OVERCOMING BARRIERS

Although research evidence strongly supports pulmonary rehabilitation as a highly effective treatment for many people with COPD, it is vastly under-utilised both during times of stable disease and particularly after lung flare-ups.

People often describe the ‘barriers’ to undertaking rehabilitation. In order to overcome these, it is important to identify which might apply to you and discuss them with your healthcare team. Review the list of common barriers below and click the tile for suggestions to overcome each one. 

Barriers related to yourself

The belief that one is too breathless or unwell to participate

Start small, build up over time

The belief that one is not unwell enough to need PR

Get in early and optimise your condition

The presence and impact of anxiety and/or depression

PR has proven to have moderate-large effects on such symptoms

Lack of knowledge about the mental and physical health benefits

Ask to speak with a member of the PR team

Previous negative experience of PR

Never give up! Ask how things might be different now

Concern that PR soon after a lung flare-up will risk another flare-up

Working with the trained PR team is recommended to avoid another flare-up

Barriers related to other factors

Disruption to usual schedules or existing commitments

Discuss options with the PR team including remote support options

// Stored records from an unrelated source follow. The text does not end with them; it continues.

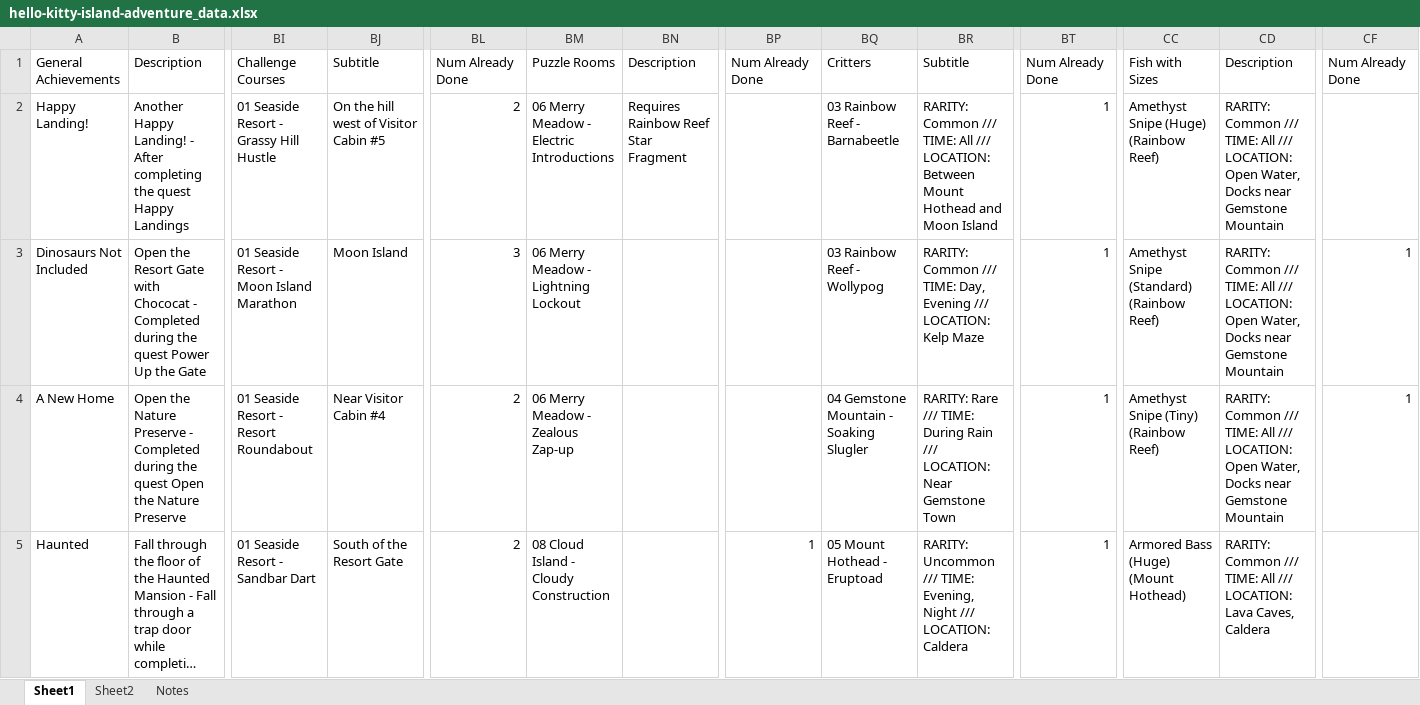
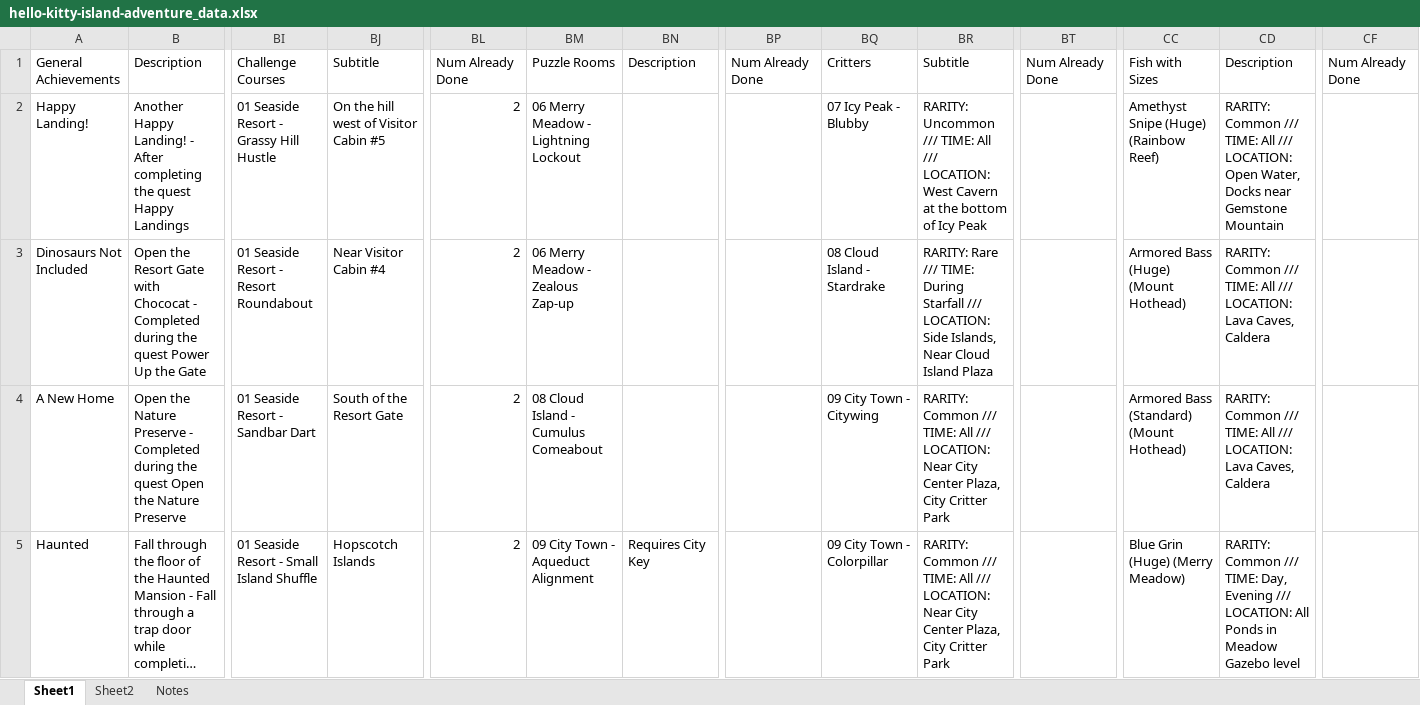
Before and after one commit to cngrindstaff/Achievement-Vault, an Excel workbook: public/games/hello-kitty-island-adventure/hello-kitty-island-adventure_data.xlsx, sheet Sheet1, drawn as a sheet; only a part is shown, gaps mark what is left out; long unchanged cells end in …; values as stored, in another font and other column widths than the file's, no cell formats; conditional formats not drawn; the diff covers the shown part only; the diff names each change by its address in the sheet, - before the commit and + after, or states it on an @@ line.

```diff
--- a/public/games/hello-kitty-island-adventure/hello-kitty-island-adventure_data.xlsx (sheet Sheet1)
+++ b/public/games/hello-kitty-island-adventure/hello-kitty-island-adventure_data.xlsx (sheet Sheet1)
-BM2: 06 Merry Meadow - Electric Introductions
+BM2: 06 Merry Meadow - Lightning Lockout
-BN2: Requires Rainbow Reef Star Fragment
+BN2: (empty)
-BQ2: 03 Rainbow Reef - Barnabeetle
+BQ2: 07 Icy Peak - Blubby
-BR2: RARITY: Common /// TIME: All /// LOCATION: Between Mount Hothead and Moon Island
+BR2: RARITY: Uncommon /// TIME: All /// LOCATION: West Cavern at the bottom of Icy Peak
-BT2:BT5: 1
+BT2:BT5: (empty)
-BI3: 01 Seaside Resort - Moon Island Marathon
+BI3: 01 Seaside Resort - Resort Roundabout
-BJ3: Moon Island
+BJ3: Near Visitor Cabin #4
-BL3: 3
+BL3: 2
-BM3: 06 Merry Meadow - Lightning Lockout
+BM3: 06 Merry Meadow - Zealous Zap-up
-BQ3: 03 Rainbow Reef - Wollypog
+BQ3: 08 Cloud Island - Stardrake
-BR3: RARITY: Common /// TIME: Day, Evening /// LOCATION: Kelp Maze
+BR3: RARITY: Rare /// TIME: During Starfall /// LOCATION: Side Islands, Near Cloud Island Plaza
-CC3: Amethyst Snipe (Standard) (Rainbow Reef)
+CC3: Armored Bass (Huge) (Mount Hothead)
-CD3:CD4: …/// LOCATION: Open Water, Docks near Gemstone Mountain
+CD3:CD4: …/// LOCATION: Lava Caves, Caldera
-CF3:CF4: 1
+CF3:CF4: (empty)
-BI4: 01 Seaside Resort - Resort Roundabout
+BI4: 01 Seaside Resort - Sandbar Dart
-BJ4: Near Visitor Cabin #4
+BJ4: South of the Resort Gate
-BM4: 06 Merry Meadow - Zealous Zap-up
+BM4: 08 Cloud Island - Cumulus Comeabout
-BQ4: 04 Gemstone Mountain - Soaking Slugler
+BQ4: 09 City Town - Citywing
-BR4: RARITY: Rare /// TIME: During Rain /// LOCATION: Near Gemstone Town
+BR4: RARITY: Common /// TIME: All /// LOCATION: Near City Center Plaza, City Critter Park
-CC4: Amethyst Snipe (Tiny) (Rainbow Reef)
+CC4: Armored Bass (Standard) (Mount Hothead)
-BI5: 01 Seaside Resort - Sandbar Dart
+BI5: 01 Seaside Resort - Small Island Shuffle
-BJ5: South of the Resort Gate
+BJ5: Hopscotch Islands
-BM5: 08 Cloud Island - Cloudy Construction
+BM5: 09 City Town - Aqueduct Alignment
-BN5: (empty)
+BN5: Requires City Key
-BP5: 1
+BP5: (empty)
-BQ5: 05 Mount Hothead - Eruptoad
+BQ5: 09 City Town - Colorpillar
-BR5: RARITY: Uncommon /// TIME: Evening, Night /// LOCATION: Caldera
+BR5: RARITY: Common /// TIME: All /// LOCATION: Near City Center Plaza, City Critter Park
-CC5: Armored Bass (Huge) (Mount Hothead)
+CC5: Blue Grin (Huge) (Merry Meadow)
-CD5: …/// TIME: All /// LOCATION: Lava Caves, Caldera
+CD5: …/// TIME: Day, Evening /// LOCATION: All Ponds in Meadow Gazebo level
```
Also changed, not shown: other rows of this sheet, cell formats, public/games/powerwashsimulator/powerwashsimulator_data.xlsx, 1 other file.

Lack of transport to the program’s location

Ask about transport assistance options (e.g. council, volunteer services)

Difficulty with access (e.g. distance from car park)

Discuss options with the team. Arrive early and take rests (consider it your warm up!)

Lack of support from others due to their limited knowledge of PR

Read more about PR on this website. Social connections are a common benefit of PR

Associated costs of PR

Discuss your situation with the PR team

Currently smoking

PR is just as beneficial as per others and support for quitting is usually offered

It is important to find the ‘right’ person to talk to if you feel unsure about starting pulmonary rehabilitation after a lung flare-up. Different people have different knowledge and listening / communication skills.


References